A conversation in the Perth press box was telling. A young television journalist, who has been following the Indian team around for almost five years, was expressing his anxieties to one of his colleagues in the following words: “If we continue to play like this, the company will no longer send us to cover cricket two years from now. Results of overseas Test series will be a foregone conclusion, and it will soon make sense to spend time in Bhiwani instead… we might find ourselves covering the boxers if they win a few medals in London. Do the IPL back home and boxing abroad…”
The comment was made half in jest, but it wasn’t all that far-fetched. If the media turns away from the game or is forced to do so in the years ahead—unthinkable though it may seem in view of the media glare on cricket at present—the game will soon start to lose its legions of fans. If the national team’s performance continues to be on its current downward spiral and the cricket administration is content to ignore the signs of alarm, the media might willy-nilly be forced to turn to other viable pastures. Dwindling fan passion will mean dwindling media attention, which in turn will imply tepid sponsor and advertiser interest in the days to come.

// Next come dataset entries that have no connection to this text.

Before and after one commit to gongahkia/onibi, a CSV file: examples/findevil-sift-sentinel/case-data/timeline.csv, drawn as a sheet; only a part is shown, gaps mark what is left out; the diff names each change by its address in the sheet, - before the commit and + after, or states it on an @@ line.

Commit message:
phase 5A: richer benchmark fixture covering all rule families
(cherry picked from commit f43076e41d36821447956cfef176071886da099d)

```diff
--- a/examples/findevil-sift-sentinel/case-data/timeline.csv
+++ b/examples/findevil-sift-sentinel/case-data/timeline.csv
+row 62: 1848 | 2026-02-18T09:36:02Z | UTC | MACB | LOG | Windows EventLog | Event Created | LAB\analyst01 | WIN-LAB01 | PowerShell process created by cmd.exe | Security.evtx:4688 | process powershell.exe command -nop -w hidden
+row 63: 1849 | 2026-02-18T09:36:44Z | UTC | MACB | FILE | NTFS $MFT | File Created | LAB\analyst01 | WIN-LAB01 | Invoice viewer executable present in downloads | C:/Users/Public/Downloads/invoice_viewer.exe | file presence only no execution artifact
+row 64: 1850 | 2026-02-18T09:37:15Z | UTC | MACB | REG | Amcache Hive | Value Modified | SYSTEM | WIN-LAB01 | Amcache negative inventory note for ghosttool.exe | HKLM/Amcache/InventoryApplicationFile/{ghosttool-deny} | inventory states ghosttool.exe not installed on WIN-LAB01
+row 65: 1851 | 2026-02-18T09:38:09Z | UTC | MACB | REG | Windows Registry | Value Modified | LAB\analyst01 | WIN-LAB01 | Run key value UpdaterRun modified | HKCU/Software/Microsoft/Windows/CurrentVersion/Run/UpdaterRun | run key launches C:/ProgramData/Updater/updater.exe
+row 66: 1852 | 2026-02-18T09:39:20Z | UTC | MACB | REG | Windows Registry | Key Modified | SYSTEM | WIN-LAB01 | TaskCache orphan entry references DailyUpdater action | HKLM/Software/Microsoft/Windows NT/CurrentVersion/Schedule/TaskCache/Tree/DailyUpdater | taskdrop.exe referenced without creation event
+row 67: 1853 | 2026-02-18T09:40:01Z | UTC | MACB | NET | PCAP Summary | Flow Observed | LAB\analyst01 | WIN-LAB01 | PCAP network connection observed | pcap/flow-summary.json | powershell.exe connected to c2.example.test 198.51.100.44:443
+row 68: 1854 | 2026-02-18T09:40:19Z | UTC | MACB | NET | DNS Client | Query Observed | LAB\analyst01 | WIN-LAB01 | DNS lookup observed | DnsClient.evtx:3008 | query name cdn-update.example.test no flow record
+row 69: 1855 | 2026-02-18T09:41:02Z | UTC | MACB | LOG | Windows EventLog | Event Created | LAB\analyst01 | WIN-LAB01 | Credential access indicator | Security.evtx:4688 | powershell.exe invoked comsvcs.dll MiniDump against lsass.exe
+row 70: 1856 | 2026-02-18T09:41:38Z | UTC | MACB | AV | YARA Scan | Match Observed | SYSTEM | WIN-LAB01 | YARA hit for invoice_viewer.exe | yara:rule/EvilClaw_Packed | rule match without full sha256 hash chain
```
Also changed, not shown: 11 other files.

The IPL too will be affected sooner than later. Already in 2011, the IPL television ratings had started showing a downtrend. Misery piled up over the past seven months in the form of seven straight overseas defeats, and the BCCI’s cynical, business-as-usual ways will come to haunt it at some stage. Quite aside from the issue of fan following, which is not always the most discerning, is the BCCI content in driving the game towards a future where the national side might excel in the flat-track shorter formats while being suspect in the more rigorous, more demanding Tests? When was the last time India produced a top Test cricketer? How long will we continue to pay our way to IPL matches knowing that soon after these inconsequential slugfests are over, India will once again stand exposed against quality Test teams like England, South Africa and Australia? Why can’t the BCCI encourage MS Dhoni to do a Michael Clarke and for a change skip the Champions League? Clarke decided to stay away from the League and offered simply this by way of a reason: he wishes to be remembered as a good Test player.
Indian cricket urgently needs a systemic overhaul, and it must start at the top. First, we need a reassessment of our priorities. We should then identify a list of players who will represent India only in Tests. It will be up to the Board to compensate these players for their monetary losses in not playing the IPL or Champions League. We need quality Test players who will not get injured by putting their bodies through hell at the height of the Indian summer. It’s time to start planning for the England tour of India in October-November, for if we start losing at home too, there will be no looking up from there for Indian cricket.